As Congress struggles with immigration reform, a new report finds that migration deaths in southern Arizona continue to rise despite the decrease in unauthorized border-wide crossings. Looking at more than 2,200 human remains of “unauthorized illegal immigration attempts to cross the borders” in southern Arizona since 1990, the report further details the fluctuations of the numbers over time as border enforcement strategies change. 

In the June 5 report, A Continued Humanitarian Crisis at the Border: Undocumented Border
Crosser Deaths Recorded by the Pima County Office of the Medical Examiner, 1990-2012, comes from lead researchers at the University of Arizona, in Tucson’s Binational Migration Institute, and the Pima County Medical Examiner. Researchers using an interdisciplinary approach to tap into Sociology, Cultural, Forensic Anthropology, Mexican American Studies, and Pathology from other institutions.

According to UA’s Binational Migration Institute, “Arizona has the most active migratory transit, highly militarized, and the most deadly border area in the U.S.” 

"Although unauthorized migration flows are near 20-year lows in the Tucson sector, the number of deaths did not decrease substantially, rather it remains near peak highs in the region,” said Daniel E. Martínez, the study's lead author and an assistant professor of sociology at The George Washington University. “The ongoing death rate is concerning, especially considering the increase in migrant deaths and death rates in other areas of the border such as South Texas."

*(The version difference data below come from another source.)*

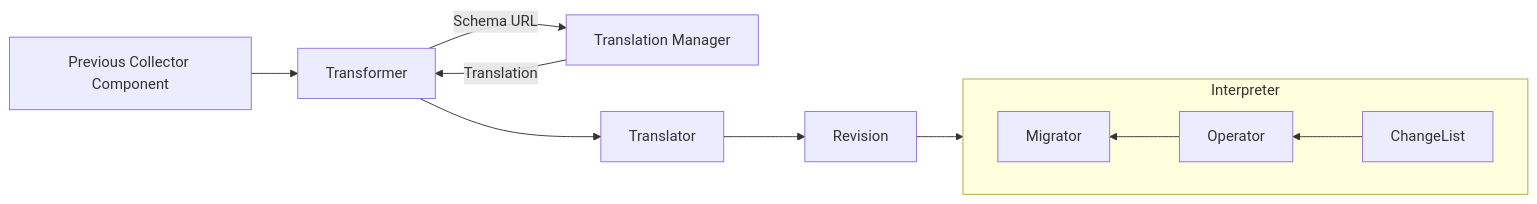
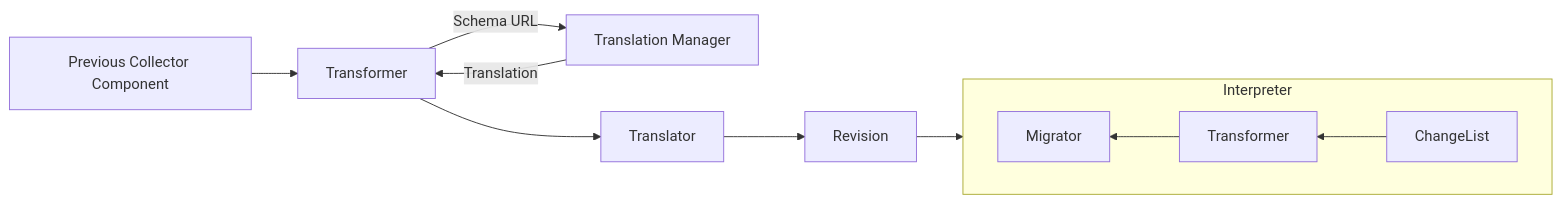
One commit to open-telemetry/opentelemetry-collector-contrib changed the diagram in processor/schemaprocessor/DESIGN.md. Above: the diagram before and after it, drawn with Mermaid. The commit also changed other lines of this file and 11 other files, not shown here.

Commit message:
rename operator to transformer

````diff
--- a/processor/schemaprocessor/DESIGN.md
+++ b/processor/schemaprocessor/DESIGN.md
@@ -7,15 +7,15 @@
 ```mermaid
 graph LR;
     A[Previous Collector Component] --> B[Transformer]
     B -- Schema URL --> C[Translation Manager]
     C -- Translation --> B
     B --> H[Translator]
     H --> E[Revision]
     E --> I[ChangeList]
     subgraph Interpreter
         direction RL
-        I --> F[Operator]
+        I --> F[Transformer]
         F --> G[Migrator]
     end
 
 ``` 
````
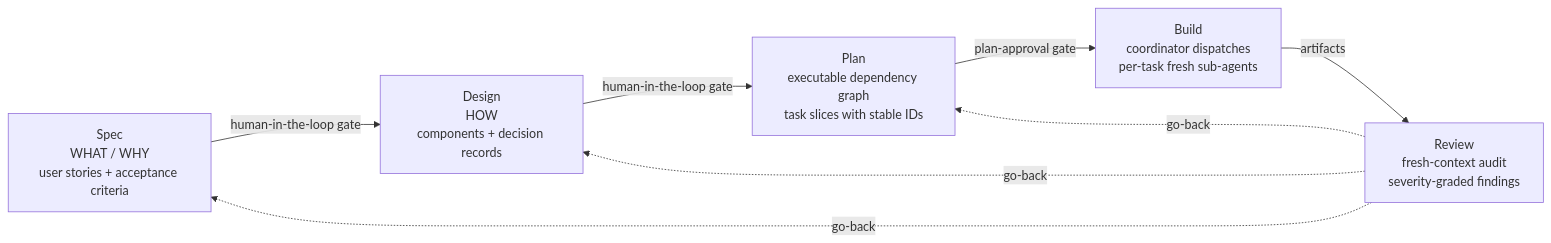
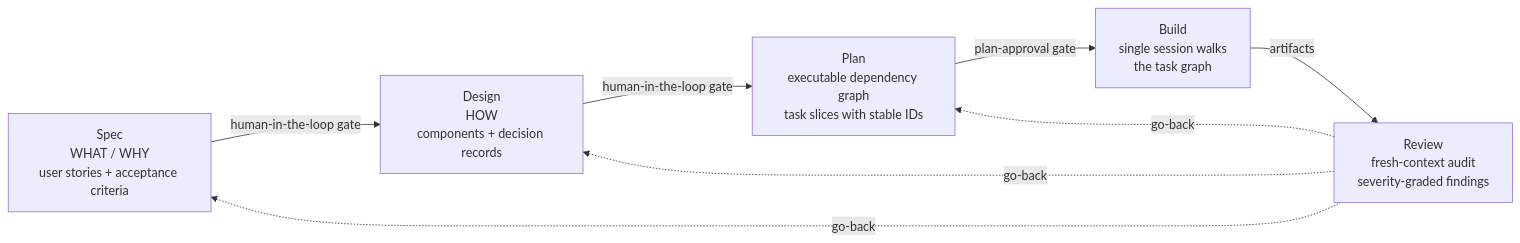
The first of 18 diagrams in orchestrator/weave/lifecycle-concepts-toc.md (Zuhlek/loom), drawn with Mermaid before and after one commit. The commit also changed other lines of this file and 379 other files, not shown here.

````diff
--- a/orchestrator/weave/lifecycle-concepts-toc.md
+++ b/orchestrator/weave/lifecycle-concepts-toc.md
@@ -28,15 +28,15 @@
 ```mermaid
 flowchart LR
   L1[Spec<br/>WHAT / WHY<br/>user stories + acceptance criteria]
   L2[Design<br/>HOW<br/>components + decision records]
   L3[Plan<br/>executable dependency graph<br/>task slices with stable IDs]
-  L4[Build<br/>coordinator dispatches<br/>per-task fresh sub-agents]
+  L4[Build<br/>single session walks<br/>the task graph]
   L5[Review<br/>fresh-context audit<br/>severity-graded findings]
   L1 -- human-in-the-loop gate --> L2
   L2 -- human-in-the-loop gate --> L3
   L3 -- plan-approval gate --> L4
   L4 -- artifacts --> L5
   L5 -. go-back .-> L1
   L5 -. go-back .-> L2
   L5 -. go-back .-> L3
 ```
````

According to data from more than 2,200 human remains examined by the PCOME and believed undocumented border crossers, or UBCs, the report finds the "death rate," (the number of deaths per 100,000 Border Patrol apprehensions) increased exponentially in the Border Patrol's busy Tucson sector since the early 2000s. In fact, deaths during migration into Southern Arizona have not decreased despite the overall decrease in unauthorized migration border-wide, with the rate of migrant deaths per 100,000 in 2011 reaching nearly double the rate it was in 2009.

Researchers found that migrant human remains from countries other than Mexico – mostly Central Americans – increased from 9 percent of all deaths between 2000-05, to17 percent in between 2006-12.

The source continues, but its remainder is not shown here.